Statistics vs. Reality
BY: Sean Vinck
Study Notre Dame on a purely statistical level, and it appears to be an institution on the rise. The endowment is reaching levels never before seen. Enrollment remains steady. The University is holding the rate of increase in tuition to under five percent annually (seemingly a dubious boast, but in light of the massive inflation in college costs, certainly a reasonable number). Faculty salaries remain comparatively high, making Notre Dame a competitive place of employment in the world of academia. The aggregate scores and academic ratings of the incoming freshman class are high, with each year's class breaking the previous year's record.
Some professors are world-renowned in their fields of study. The theology department is known nationally. One theology department faculty member has a syndicated column, is sought routinely for commentary by "Time" and "Newsweek" and has written several best-selling books. Other professors are also accomplished authors, lecturers, teachers and thinkers.
On a statistical level, Notre Dame appears to be an institution on the rise.
But the problem has never been statistical.
On a given day, the Notre Dame student can wake up early to attend a class dedicated to the study of the latest material on "Gender Studies." Later that day, he might read columns in the newspaper denouncing "speciesism" or witness drunken debauchery among his neighbors. He could walk past a rally of malcontent self-described "progressives" protesting with their willing accomplices in the faculty. He might return to his room to read articles demanding ordination of women or arguing for the use of artificial contraception as an assignment for a class. He could then return to his bed and dream of Richard McBrien.
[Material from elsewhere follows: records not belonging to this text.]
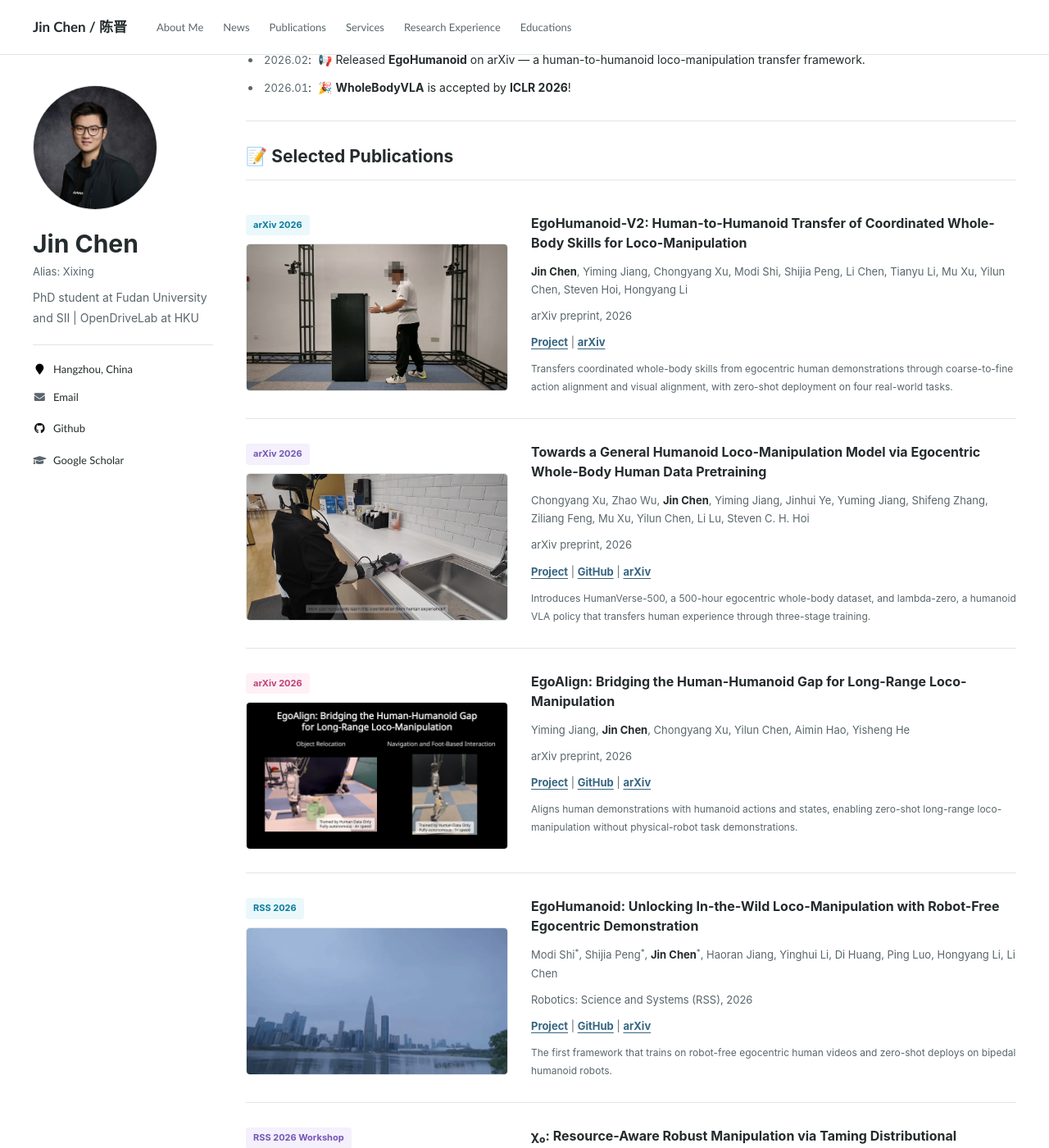
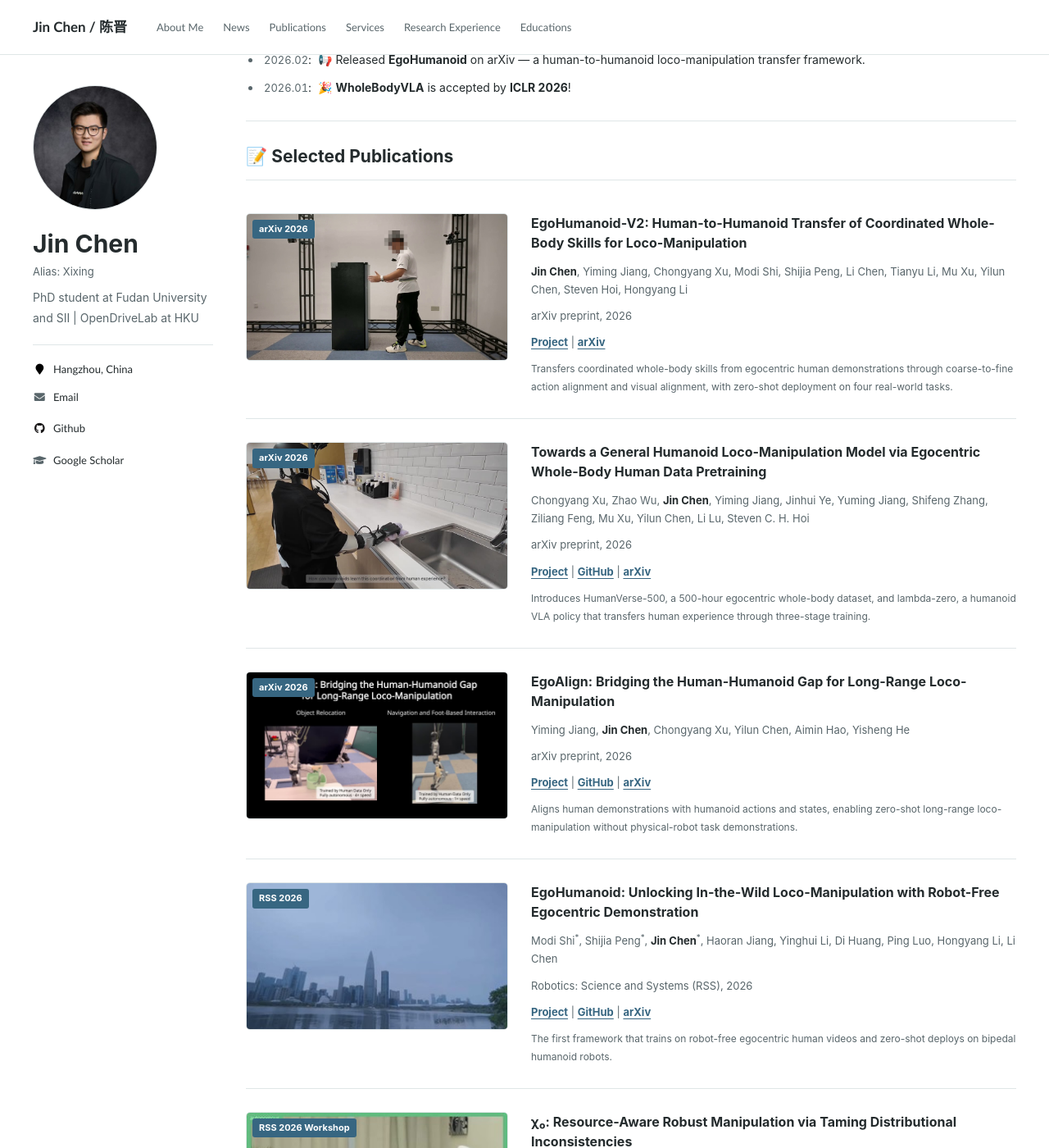
Before and after one commit to JinChen0056/jinchen0056.github.io, a Jekyll site: the page built from _pages/about.md, in a window 1280 px wide and 1400 px high, scrolled down 431 px. Shown: the whole window at 82% size. Built offline with Jekyll 4.4.1, drawn with Linux system fonts in a browser that asks for light colours.

Commit message:
Restore publication badges inside preview images

```diff
--- a/_includes/head/custom.html
+++ b/_includes/head/custom.html
@@ -8,7 +8,7 @@
 <meta name="msapplication-config" content="images/browserconfig.xml?v=M44lzPylqQ">
 <meta name="theme-color" content="#ffffff">
 <link rel="stylesheet" href="assets/css/academicons.css"/>
-<link rel="stylesheet" href="{{ '/assets/css/homepage.css' | relative_url }}?v=20261010-quiet"/>
+<link rel="stylesheet" href="{{ '/assets/css/homepage.css' | relative_url }}?v=20261010-overlay"/>
 
 <script type="text/x-mathjax-config"> MathJax.Hub.Config({ TeX: { equationNumbers: { autoNumber: "all" } } }); </script>
 <script type="text/x-mathjax-config">
--- a/assets/css/homepage.css
+++ b/assets/css/homepage.css
@@ -138,7 +138,19 @@ div.author__avatar img { width: 100%; height: 100%; border: 1px solid var(--colo
 .page__content .paper-box:hover, .page__content .paper-box:focus-within {
   border-color: var(--color-rule); box-shadow: none; transform: none;
 }
-.page__content .badge { color: var(--paper-accent); background: var(--paper-tint); border-color: var(--paper-tint); }
+.page__content .badge {
+  position: absolute;
+  z-index: 1;
+  top: 8px;
+  left: 8px;
+  max-width: calc(100% - 16px);
+  margin: 0;
+  padding: 3px 8px;
+  color: var(--color-paper);
+  background: var(--color-accent);
+  border: 0;
+  border-radius: 3px;
+}
 .paper-box-text p:first-child a:hover { color: var(--paper-accent); }
 .page__content .paper-box-image img { border-color: var(--color-rule); }
 .page__content .demo-caption { color: var(--color-ink); }
```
In its incarnation, Catholic education was conceived as a liberal education in the truest sense of the term — giving the student a universal, liberating education that would prepare him for a meaningful life in the world. This universal conception of education, once common to all institutions of higher learning, is united inseparably to religious piety in the unique context of the Catholic university. Yet the ideal of liberating, universal education coupled with religious formation seems to have been lost. Instead of viewing religious faith and academic inquiry as complementary endeavors, the prevailing opinion in the American academe, and, indeed, in some quarters at Notre Dame, is that the two stand in stark contrast to one another. This is, I suppose, why such intense philosophical and political battles now occur in our journals of opinion, in our daily discourse and in the conflicting public pronouncements of student groups ranging from the Progressive Student Alliance to Right Reason.
Indeed, ours is a spiritual conflict — waged between those who believe in the necessity of the orthodox exercise of the Catholic religion in Catholic higher education and those who do not. The philosophical underpinnings of Catholic doctrine must be the fundamental predisposition of the Catholic academics.
The mission of the of the Catholic university is beautifully enshrined in the Apostolic Constitution Ex Corde Ecclesiae, first issued in 1990. Let us pray for its faithful implementation in order that the University may achieve its divinely ordained mission. For, as Ex Corde says, "It is the honor and responsibility of a Catholic university to consecrate itself without reserve to the cause of truth."
Sean Vinck is a junior PLS major. His column appears every other Tuesday.
The views expressed in this column are those of the author and not necessarily those of The Observer.
All Viewpoint Stories for Tuesday, August 31, 1999